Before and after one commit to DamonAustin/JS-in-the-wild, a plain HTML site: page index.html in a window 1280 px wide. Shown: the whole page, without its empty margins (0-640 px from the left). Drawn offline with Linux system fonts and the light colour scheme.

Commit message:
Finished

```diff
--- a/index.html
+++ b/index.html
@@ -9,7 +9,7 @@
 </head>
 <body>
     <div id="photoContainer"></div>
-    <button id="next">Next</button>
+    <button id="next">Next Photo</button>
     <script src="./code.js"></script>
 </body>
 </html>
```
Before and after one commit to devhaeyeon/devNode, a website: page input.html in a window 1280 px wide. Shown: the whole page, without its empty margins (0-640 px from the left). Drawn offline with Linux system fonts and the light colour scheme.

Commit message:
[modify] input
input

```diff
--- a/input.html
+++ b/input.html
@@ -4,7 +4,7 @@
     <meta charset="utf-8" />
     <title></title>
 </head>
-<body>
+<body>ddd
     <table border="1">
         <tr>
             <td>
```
* * * *
Where a line in the listing above includes the string "html", copy that line.

Before and after one commit to DamonAustin/JS-in-the-wild, a plain HTML site: page index.html in a window 1280 px wide. Shown: the whole page, without its empty margins (0-640 px from the left). Drawn offline with Linux system fonts and the light colour scheme.
--- a/index.html
+++ b/index.html
 </html>
Before and after one commit to devhaeyeon/devNode, a website: page input.html in a window 1280 px wide. Shown: the whole page, without its empty margins (0-640 px from the left). Drawn offline with Linux system fonts and the light colour scheme.
--- a/input.html
+++ b/input.html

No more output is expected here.